When the gun went off, the pack of THE most elite went out at a pedestrian pace, just over 5:30 for the first mile. Mike found himself in second place at 5:20 running just according to plan. After about 4 miles, when those in the pack finally decided they wanted to run, the pace quickened considerably into what turned out to be the deepest and fastest finish field by time in US Olympic Trials history. Mike’s pace varied as the rolling terrain in Central Park. Mike’s 1:08:54 was perfect for the first half marathon as he ran his paced effort while the race went on around him. At the finish Mike was 41st place overall at 2:20:12, another marathon PR by 90 seconds from his race in Chicago just 27 days before and an improvement of 67 places from his seed position of 108.
Mike’s plan for the future includes a well deserved rest after his two closely spaced marathons and his wedding in December before concentrating on the 10,000 on the track this spring.
Back on Track
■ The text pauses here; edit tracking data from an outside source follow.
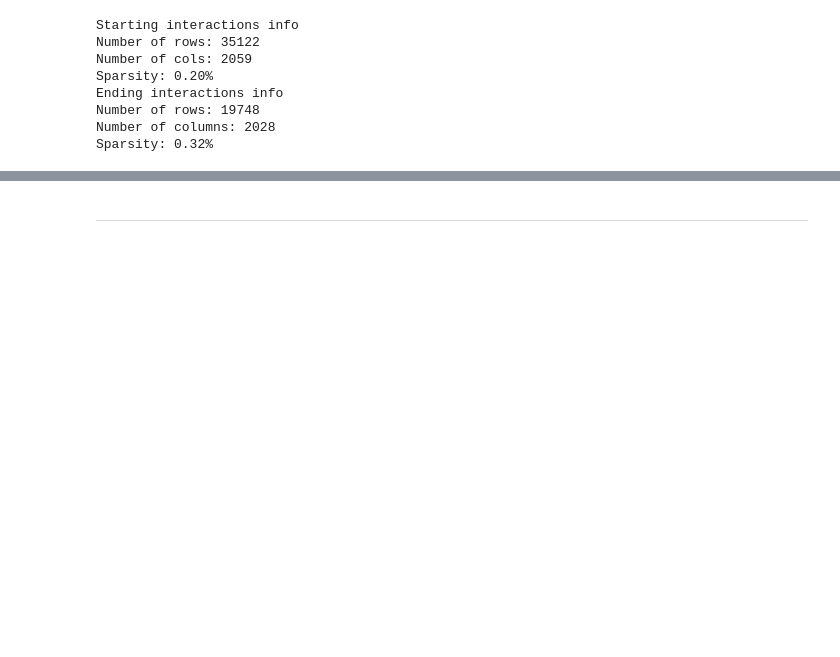
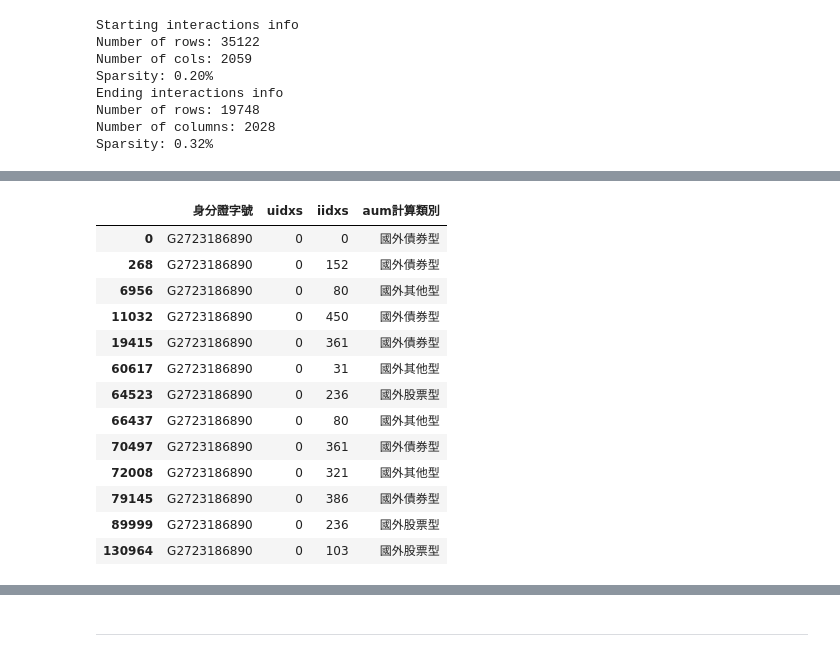
Before and after one commit to 000Nelson000/PlayRecommendSystem, a Jupyter notebook: rec_funds/rec_funds_offline.ipynb, the cells around one changed output, grey strips where cells are left out. Cells and saved outputs as stored; diff of their text form; code cells hidden in the pictures; blank space fills up the shorter version.

```diff
--- a/rec_funds/rec_funds_offline.ipynb
+++ b/rec_funds/rec_funds_offline.ipynb
@@ -39,0 +103,17 @@ train,test, user_idxs = train_test_split(purchased_ui,split_count=1,fraction=0.2
+# %%
+df_ui_features[df_ui_features['uidxs']==0]
+# %% [output]
+|  | 身分證字號 | uidxs | iidxs | aum計算類別 |
+| 0 | G2723186890 | 0 | 0 | 國外債券型 |
+| 268 | G2723186890 | 0 | 152 | 國外債券型 |
+| 6956 | G2723186890 | 0 | 80 | 國外其他型 |
+| 11032 | G2723186890 | 0 | 450 | 國外債券型 |
+| 19415 | G2723186890 | 0 | 361 | 國外債券型 |
+| 60617 | G2723186890 | 0 | 31 | 國外其他型 |
+| 64523 | G2723186890 | 0 | 236 | 國外股票型 |
+| 66437 | G2723186890 | 0 | 80 | 國外其他型 |
+| 70497 | G2723186890 | 0 | 361 | 國外債券型 |
+| 72008 | G2723186890 | 0 | 321 | 國外其他型 |
+| 79145 | G2723186890 | 0 | 386 | 國外債券型 |
+| 89999 | G2723186890 | 0 | 236 | 國外股票型 |
+| 130964 | G2723186890 | 0 | 103 | 國外股票型 |
```
Also changed, not shown: parts of 26 cells of this notebook, 1 other file.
Steve Crowder (Botetourt, VA) won the Pipestem Pumpkin Run Saturday in Pipestem State Park in Athens, WV. Known for its grueling rolling hills, the park provides a gorgeous backdrop for a fall 10K race. Steve ran a very consistent paced race, as all but his first downhill mile which was a bit faster, were right around 5:40 for a total time of 35:22, a time which reflects the toughness of the course. Steve had won the 5K there in 2002, but now owns crowns at both distances. Steve has been making slow and steady progress back to his top form since the birth of Kaitlyn, Steve and Leslie’s new baby girl.